The Kingdom of Saudi Arabia has always been able to organize and host both the Hajj and Umrah with a huge number of visitors exceeding two million pilgrims each year. This experience, accumulated over decades, equipped authorities with extensive know-how in how to deal with all logistics pertaining to the pilgrimage, including health risks.

The kingdom has spared no effort, time or money in preparing the infrastructure required to host pilgrims during the onset of a global pandemic, including through innovative solutions in transportation, hospitality and healthcare. As soon COVID-19 emerged and cast a dark shadow on the world, the kingdom rushed to implement all precautionary measures to contain the virus and prevent it from spreading.

Among those decisions was reducing the number of pilgrims during the past two years and limiting the Hajj season to internal pilgrims in the kingdom who were immune to the virus. As a precautionary measure, the kingdom has started receiving pilgrims from outside the kingdom to perform the rituals of Umrah during the past months, and this year’s Hajj season is the first season since the pandemic erupted in which the kingdom receives pilgrims from abroad.

The kingdom’s ability to organize the Hajj season efficiently and swiftly increases year after year. And still, the huge efforts and intensive preparations to reduce the risks associated with Hajj this year deserve to be commended. These efforts started before the Hajj season and continue well after Hajj days are over. Certainly, good planning and carefully thought-out decisions are all essential factors in the system of success that the kingdom developed, especially in the field of emergency crisis management.

The precautionary measures we follow every day inside and outside the holy sites give us more confidence in the kingdom’s ability to overcome challenges and manage the current Hajj season with complete efficiency, God willing. – Muhammad Mufti

The growing use of drugs: An imminent danger for Kuwait

Al Rai, Kuwait, July 10

Data recently shared by Kuwaiti authorities point to a growing phenomenon of drug use across the country. This dangerous trend warrants our careful attention, as it must be recognized and addressed.

Today, there are about 20,000 drug addicts in Kuwait, according to health authorities. Of course, this figure doesn’t capture “casual” drug users who consume common drugs like cannabis.

There is no doubt that the Kuwaiti government made important efforts to curb the use of drugs, but the government’s role must be greater and more pronounced given the severity of this trend.
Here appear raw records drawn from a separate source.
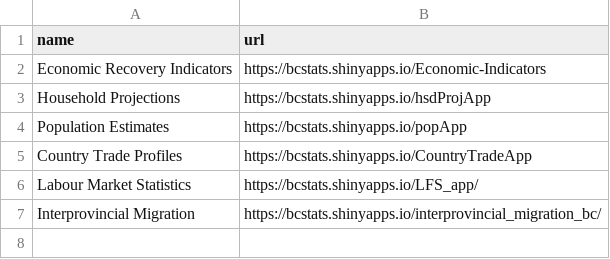
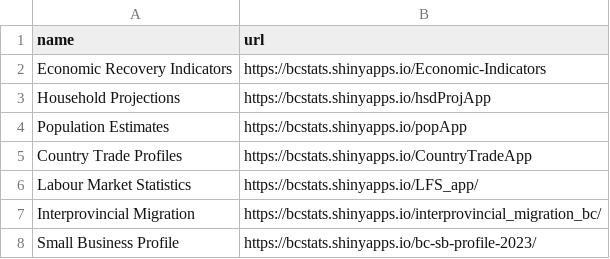
Before and after one commit to bcgov/bcstatslinks, a CSV file: inst/extdata/bcstats_links.csv, drawn as a sheet; the diff names each change by its address in the sheet, - before the commit and + after, or states it on an @@ line.

Commit message:
Update bcstats_links.csv
add link to small business profile

```diff
--- a/inst/extdata/bcstats_links.csv
+++ b/inst/extdata/bcstats_links.csv
+row 8: Small Business Profile | https://bcstats.shinyapps.io/bc-sb-profile-2023/
```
Kuwait’s health authorities must be transparent about the magnitude of this problem, and Kuwait’s citizens must be informed, on a daily basis, about the initiatives and actions taken to combat drug use in society.

Some examples of such activities might include cracking down on drug dealers, eliminating drug distribution networks and passing legislation that would discourage people from using drugs.

In this context, the government’s efforts should draw on expertise and experience gained in other countries. Indeed, the government should cooperate with other nations to fight drug traffickers in the region and prevent the flow of drugs into Kuwaiti markets.

The penalties surrounding drug use should also be tightened and stiffened, as is the case in some countries where the punishment for those facilitating the sales of drugs can even reach the death penalty.

In addition, the government must launch educational campaigns that raise awareness of the dangers associated with drug use, and warn young people of its dire consequences. Similarly, employers should carry out drug tests as a part of their hiring processes, in order to dissuade workers from using drugs. Government ministries can also enact drug tests as a precondition for receiving public services, including things like a driver’s license or a marriage license.

These are all procedures and actions that will contribute to significantly reducing the use of drugs. It is also possible to enact legislation that would allow Kuwait’s border authorities to test newcomers and ensure that they don’t have a history of drug use. Drug use is foreign to Kuwait’s values and traditions, and it cannot accept the spread of this phenomenon among its people in any way. – Issa Al-Amiri

Translated by Asaf Zilberfarb